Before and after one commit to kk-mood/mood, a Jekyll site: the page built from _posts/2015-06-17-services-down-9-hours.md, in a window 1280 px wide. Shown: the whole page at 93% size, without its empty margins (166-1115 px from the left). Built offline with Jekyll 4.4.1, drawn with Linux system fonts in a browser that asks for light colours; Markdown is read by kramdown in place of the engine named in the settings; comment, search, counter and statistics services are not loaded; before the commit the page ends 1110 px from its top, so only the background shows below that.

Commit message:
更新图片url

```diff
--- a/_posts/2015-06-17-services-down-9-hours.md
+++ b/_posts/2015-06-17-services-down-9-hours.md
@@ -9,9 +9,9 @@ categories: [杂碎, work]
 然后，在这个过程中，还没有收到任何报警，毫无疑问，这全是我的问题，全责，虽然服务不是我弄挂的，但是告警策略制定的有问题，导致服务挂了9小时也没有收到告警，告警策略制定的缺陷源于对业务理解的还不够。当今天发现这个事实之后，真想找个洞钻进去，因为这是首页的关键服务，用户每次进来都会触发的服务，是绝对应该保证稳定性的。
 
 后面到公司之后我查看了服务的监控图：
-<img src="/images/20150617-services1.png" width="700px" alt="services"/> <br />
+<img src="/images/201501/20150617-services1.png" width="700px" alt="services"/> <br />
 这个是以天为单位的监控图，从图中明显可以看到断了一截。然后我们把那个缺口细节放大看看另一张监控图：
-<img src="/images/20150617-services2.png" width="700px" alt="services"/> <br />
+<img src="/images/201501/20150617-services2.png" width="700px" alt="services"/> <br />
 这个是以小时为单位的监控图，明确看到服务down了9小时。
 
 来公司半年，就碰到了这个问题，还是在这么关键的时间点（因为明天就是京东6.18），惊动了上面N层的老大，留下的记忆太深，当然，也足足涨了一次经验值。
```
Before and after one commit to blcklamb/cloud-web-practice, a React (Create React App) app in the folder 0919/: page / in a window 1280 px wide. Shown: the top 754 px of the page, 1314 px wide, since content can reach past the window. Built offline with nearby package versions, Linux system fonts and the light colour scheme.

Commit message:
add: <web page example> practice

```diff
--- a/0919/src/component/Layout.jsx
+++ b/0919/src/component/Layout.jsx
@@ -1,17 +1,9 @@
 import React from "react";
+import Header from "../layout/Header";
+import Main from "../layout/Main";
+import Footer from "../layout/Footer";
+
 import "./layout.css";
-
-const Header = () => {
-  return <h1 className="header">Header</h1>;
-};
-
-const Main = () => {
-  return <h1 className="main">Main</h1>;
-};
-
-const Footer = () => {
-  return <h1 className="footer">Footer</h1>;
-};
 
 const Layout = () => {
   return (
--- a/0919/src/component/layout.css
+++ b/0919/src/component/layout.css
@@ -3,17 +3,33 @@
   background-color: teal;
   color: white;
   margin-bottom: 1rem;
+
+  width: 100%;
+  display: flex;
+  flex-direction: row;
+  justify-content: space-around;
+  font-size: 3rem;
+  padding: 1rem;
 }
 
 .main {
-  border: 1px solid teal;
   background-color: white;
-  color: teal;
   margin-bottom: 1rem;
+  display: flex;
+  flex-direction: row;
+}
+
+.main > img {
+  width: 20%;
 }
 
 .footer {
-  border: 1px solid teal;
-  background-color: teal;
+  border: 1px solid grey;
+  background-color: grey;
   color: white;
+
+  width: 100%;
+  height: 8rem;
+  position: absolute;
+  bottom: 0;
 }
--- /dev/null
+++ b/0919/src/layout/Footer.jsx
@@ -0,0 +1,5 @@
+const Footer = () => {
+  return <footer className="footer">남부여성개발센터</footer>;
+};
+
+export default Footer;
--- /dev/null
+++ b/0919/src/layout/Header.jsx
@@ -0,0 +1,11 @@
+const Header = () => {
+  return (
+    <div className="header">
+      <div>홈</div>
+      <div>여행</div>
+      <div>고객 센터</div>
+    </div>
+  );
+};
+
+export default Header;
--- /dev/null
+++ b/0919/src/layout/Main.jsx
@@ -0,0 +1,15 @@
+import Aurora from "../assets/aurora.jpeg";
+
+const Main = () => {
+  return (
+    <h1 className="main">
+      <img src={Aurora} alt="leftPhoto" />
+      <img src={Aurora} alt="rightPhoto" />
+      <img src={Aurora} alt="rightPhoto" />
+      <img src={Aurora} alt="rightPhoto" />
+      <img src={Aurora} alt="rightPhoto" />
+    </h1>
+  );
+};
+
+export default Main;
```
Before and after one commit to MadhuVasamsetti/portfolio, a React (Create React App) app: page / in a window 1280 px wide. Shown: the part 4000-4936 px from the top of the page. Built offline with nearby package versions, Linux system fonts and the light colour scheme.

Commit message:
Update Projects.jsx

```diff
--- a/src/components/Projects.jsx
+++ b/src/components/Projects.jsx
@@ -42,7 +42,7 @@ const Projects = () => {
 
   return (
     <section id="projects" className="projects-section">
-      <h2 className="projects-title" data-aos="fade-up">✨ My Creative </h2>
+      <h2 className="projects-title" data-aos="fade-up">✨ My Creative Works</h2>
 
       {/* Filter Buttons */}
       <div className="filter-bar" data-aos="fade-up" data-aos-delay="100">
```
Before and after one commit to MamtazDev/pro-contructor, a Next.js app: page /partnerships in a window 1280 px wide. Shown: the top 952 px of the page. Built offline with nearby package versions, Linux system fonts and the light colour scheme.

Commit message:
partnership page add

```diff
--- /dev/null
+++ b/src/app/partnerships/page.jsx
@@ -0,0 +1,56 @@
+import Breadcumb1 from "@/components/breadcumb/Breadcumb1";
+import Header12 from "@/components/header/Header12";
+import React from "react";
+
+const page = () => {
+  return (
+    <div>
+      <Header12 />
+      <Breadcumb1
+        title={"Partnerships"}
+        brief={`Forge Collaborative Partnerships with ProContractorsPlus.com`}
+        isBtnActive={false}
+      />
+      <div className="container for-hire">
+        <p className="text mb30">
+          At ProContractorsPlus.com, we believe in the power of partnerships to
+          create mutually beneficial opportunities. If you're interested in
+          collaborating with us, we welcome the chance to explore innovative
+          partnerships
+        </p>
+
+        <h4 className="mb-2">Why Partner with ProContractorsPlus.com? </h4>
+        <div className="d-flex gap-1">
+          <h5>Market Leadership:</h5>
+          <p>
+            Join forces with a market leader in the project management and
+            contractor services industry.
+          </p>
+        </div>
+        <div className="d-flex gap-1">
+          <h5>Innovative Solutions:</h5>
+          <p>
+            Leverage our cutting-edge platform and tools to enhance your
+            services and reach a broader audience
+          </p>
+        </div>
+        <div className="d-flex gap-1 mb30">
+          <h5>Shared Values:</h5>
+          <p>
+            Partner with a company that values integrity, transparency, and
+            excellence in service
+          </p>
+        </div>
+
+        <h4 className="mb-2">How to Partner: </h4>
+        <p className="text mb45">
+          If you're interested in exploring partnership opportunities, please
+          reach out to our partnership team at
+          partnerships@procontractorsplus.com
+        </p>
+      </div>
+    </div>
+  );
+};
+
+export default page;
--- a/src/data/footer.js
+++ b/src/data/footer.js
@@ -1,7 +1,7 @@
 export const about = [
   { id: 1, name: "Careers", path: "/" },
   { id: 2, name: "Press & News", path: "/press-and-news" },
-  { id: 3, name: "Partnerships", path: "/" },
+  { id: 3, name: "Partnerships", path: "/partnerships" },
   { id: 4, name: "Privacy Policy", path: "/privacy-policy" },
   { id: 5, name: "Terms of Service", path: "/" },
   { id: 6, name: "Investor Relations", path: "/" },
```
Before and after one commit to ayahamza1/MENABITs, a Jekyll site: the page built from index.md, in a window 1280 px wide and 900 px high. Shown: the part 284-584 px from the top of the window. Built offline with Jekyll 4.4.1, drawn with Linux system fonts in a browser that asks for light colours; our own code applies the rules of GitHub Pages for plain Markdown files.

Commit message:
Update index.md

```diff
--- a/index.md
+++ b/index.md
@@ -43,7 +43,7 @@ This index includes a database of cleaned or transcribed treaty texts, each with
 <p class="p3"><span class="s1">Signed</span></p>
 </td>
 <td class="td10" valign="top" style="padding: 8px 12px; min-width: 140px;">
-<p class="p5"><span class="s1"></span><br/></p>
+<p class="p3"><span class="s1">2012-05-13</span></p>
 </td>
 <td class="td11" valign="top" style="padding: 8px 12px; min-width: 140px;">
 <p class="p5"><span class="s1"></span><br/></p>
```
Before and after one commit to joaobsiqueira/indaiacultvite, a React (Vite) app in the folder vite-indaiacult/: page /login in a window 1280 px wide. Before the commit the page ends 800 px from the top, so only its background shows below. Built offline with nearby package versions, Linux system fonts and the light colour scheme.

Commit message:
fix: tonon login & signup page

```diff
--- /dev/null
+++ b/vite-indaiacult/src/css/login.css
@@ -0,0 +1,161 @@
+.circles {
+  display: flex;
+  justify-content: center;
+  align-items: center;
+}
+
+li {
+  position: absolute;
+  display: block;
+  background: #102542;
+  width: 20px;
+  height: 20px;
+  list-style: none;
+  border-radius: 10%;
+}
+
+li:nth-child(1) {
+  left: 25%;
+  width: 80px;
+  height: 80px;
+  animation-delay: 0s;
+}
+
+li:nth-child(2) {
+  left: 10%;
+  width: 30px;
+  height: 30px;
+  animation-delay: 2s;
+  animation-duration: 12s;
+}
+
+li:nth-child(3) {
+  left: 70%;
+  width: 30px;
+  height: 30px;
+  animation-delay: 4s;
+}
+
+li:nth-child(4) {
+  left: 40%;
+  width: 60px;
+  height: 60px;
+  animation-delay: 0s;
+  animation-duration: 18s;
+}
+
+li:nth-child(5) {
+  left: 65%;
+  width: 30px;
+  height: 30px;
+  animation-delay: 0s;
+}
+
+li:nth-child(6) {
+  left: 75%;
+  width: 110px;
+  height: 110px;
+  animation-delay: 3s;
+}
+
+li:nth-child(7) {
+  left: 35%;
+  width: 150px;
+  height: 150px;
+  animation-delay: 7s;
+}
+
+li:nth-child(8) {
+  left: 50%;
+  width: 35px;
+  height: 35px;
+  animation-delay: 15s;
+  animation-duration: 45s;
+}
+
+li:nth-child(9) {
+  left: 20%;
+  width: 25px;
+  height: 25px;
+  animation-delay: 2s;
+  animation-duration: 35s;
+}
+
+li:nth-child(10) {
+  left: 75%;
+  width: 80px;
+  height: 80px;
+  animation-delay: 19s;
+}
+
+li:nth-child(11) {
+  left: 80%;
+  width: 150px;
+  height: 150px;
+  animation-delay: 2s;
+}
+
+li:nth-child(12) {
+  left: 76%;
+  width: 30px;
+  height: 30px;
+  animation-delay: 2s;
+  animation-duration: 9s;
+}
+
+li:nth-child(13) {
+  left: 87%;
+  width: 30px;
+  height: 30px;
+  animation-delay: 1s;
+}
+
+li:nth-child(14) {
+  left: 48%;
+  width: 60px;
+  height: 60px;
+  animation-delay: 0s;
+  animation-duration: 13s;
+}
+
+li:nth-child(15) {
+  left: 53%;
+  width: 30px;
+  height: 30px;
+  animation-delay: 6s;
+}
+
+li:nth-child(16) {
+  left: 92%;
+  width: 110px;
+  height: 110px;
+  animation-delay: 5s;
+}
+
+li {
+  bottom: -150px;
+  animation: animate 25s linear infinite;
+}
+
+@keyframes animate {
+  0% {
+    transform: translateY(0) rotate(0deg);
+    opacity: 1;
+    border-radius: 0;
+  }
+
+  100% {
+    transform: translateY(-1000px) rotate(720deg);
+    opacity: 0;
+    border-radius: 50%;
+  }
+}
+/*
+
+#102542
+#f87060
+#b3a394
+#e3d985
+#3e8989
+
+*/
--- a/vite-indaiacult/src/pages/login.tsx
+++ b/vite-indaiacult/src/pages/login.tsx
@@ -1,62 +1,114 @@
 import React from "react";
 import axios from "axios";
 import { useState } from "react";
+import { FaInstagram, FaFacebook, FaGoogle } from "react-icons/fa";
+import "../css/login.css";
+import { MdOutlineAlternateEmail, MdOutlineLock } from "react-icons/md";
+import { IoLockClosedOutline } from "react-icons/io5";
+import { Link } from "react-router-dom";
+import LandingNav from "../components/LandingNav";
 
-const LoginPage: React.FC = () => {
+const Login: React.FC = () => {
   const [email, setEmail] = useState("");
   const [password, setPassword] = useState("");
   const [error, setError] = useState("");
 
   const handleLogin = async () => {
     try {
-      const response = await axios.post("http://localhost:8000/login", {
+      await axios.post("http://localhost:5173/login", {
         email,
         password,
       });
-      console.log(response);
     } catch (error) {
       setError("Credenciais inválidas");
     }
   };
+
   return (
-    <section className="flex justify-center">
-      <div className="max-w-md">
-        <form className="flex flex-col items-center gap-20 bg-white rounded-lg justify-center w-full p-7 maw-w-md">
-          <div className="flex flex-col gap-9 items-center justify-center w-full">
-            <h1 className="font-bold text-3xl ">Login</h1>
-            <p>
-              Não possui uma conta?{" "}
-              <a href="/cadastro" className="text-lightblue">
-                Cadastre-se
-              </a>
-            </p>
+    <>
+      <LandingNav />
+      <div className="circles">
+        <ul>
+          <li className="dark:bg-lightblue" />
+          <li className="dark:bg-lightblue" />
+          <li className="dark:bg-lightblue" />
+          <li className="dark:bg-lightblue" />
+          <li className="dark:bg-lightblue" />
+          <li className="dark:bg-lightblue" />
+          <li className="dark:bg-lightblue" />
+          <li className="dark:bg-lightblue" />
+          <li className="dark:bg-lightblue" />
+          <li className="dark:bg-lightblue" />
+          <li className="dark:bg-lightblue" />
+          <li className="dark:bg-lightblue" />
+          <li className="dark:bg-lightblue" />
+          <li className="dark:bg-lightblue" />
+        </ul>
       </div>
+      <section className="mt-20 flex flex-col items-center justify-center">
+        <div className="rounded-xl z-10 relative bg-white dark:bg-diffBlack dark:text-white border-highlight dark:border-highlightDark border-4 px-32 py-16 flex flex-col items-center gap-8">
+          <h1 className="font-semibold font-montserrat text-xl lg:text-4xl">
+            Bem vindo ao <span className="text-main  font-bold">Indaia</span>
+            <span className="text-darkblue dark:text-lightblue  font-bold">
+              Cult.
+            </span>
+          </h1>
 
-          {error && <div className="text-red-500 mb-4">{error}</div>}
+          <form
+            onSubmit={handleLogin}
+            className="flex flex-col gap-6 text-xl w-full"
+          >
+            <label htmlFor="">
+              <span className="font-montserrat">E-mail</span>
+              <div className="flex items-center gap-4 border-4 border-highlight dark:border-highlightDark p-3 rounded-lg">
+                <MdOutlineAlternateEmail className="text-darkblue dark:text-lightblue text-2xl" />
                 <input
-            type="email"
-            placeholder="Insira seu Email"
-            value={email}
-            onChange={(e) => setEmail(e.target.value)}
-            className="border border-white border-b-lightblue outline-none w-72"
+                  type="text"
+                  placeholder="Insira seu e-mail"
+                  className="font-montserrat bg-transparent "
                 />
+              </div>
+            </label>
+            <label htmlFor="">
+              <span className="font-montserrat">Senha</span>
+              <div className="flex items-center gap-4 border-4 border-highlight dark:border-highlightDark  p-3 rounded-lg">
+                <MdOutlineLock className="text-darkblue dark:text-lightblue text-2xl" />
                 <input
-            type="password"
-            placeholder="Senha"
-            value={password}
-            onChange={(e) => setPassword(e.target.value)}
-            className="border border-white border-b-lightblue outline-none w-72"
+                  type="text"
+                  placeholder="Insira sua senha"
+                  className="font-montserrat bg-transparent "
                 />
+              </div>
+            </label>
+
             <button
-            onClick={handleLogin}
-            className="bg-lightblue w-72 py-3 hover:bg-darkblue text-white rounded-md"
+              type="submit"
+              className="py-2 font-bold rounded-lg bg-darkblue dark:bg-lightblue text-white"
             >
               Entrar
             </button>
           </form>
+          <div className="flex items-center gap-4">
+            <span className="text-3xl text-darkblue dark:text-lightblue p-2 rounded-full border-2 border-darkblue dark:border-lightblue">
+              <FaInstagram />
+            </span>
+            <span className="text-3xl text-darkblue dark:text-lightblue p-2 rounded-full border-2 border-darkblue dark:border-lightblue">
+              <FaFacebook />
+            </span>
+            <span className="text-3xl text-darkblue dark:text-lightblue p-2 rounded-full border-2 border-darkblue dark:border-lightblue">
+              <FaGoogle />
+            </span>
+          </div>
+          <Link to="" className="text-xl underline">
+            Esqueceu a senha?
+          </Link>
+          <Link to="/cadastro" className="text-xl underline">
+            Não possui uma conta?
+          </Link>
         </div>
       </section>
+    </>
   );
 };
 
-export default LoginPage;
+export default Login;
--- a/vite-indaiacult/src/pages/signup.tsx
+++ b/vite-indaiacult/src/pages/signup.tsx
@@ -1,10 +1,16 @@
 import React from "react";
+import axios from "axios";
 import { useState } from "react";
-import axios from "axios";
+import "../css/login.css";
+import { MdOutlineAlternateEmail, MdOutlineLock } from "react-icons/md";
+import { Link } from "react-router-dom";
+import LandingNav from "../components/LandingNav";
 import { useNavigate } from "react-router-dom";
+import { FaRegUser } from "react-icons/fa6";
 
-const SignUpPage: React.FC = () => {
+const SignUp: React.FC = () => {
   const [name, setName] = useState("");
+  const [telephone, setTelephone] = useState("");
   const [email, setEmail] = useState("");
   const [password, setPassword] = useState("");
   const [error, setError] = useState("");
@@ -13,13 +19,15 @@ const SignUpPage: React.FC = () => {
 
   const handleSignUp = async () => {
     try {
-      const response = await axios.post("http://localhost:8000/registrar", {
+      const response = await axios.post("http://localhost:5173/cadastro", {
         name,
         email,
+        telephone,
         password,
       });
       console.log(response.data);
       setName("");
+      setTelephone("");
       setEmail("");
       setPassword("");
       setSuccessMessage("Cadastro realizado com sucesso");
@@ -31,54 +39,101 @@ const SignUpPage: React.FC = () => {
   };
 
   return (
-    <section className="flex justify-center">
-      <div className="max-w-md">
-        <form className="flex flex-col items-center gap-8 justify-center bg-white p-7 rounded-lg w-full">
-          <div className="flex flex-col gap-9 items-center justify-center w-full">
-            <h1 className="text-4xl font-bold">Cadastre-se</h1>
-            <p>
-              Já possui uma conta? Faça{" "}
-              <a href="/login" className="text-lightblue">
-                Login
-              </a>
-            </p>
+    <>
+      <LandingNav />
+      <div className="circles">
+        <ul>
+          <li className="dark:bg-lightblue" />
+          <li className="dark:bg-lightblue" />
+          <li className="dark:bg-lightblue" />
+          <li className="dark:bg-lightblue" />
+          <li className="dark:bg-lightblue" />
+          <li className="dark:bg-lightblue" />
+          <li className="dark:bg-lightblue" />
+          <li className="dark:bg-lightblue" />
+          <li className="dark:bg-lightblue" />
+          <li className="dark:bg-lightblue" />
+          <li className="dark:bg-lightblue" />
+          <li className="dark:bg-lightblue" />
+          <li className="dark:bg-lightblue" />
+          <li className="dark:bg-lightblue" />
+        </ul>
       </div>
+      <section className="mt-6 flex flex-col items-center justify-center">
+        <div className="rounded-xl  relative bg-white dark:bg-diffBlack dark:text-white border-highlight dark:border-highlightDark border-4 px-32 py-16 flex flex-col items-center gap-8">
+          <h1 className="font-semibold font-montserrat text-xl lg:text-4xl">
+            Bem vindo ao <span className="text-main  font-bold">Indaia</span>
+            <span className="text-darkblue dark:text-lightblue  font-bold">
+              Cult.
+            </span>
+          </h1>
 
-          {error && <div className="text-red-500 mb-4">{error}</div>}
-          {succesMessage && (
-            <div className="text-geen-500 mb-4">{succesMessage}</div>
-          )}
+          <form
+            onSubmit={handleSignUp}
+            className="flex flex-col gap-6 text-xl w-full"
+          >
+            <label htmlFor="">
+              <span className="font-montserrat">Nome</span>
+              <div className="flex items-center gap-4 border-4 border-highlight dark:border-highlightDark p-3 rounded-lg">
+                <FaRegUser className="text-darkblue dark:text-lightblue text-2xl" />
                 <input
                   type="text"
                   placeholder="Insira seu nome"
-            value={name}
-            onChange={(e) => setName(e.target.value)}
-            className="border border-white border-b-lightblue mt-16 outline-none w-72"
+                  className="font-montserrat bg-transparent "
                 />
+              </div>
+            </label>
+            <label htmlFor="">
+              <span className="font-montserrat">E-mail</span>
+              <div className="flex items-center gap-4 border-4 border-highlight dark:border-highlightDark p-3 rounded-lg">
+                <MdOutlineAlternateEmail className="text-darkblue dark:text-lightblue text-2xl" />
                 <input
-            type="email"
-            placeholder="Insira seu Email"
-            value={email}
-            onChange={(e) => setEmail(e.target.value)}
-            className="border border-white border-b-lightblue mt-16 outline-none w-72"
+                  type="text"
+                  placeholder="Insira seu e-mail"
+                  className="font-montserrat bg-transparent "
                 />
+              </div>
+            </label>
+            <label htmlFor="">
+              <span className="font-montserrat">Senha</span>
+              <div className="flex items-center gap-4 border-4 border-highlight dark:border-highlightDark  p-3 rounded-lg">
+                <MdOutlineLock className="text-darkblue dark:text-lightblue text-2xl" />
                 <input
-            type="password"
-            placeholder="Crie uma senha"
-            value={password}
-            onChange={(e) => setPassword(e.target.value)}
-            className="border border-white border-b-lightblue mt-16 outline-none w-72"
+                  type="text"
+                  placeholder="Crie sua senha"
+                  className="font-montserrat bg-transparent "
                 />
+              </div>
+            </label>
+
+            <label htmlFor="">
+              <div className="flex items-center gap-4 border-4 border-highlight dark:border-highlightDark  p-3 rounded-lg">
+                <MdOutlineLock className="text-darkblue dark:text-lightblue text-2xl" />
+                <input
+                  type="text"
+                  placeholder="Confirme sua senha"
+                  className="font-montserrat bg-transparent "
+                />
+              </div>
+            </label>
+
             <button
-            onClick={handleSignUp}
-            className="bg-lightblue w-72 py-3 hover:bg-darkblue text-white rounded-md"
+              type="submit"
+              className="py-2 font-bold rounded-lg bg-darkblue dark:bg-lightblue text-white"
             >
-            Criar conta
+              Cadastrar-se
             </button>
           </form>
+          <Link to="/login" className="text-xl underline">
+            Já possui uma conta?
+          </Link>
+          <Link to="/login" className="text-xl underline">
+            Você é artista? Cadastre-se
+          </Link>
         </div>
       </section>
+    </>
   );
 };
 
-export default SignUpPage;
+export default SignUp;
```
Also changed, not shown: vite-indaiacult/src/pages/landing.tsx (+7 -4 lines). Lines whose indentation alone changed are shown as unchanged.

* _EXERCISE DIRECTIONS_
Above are the records. Copy every line in them holding "duration".

* _ANSWER TO THIS EXERCISE_
+  animation-duration: 12s;
+  animation-duration: 18s;
+  animation-duration: 45s;
+  animation-duration: 35s;
+  animation-duration: 9s;
+  animation-duration: 13s;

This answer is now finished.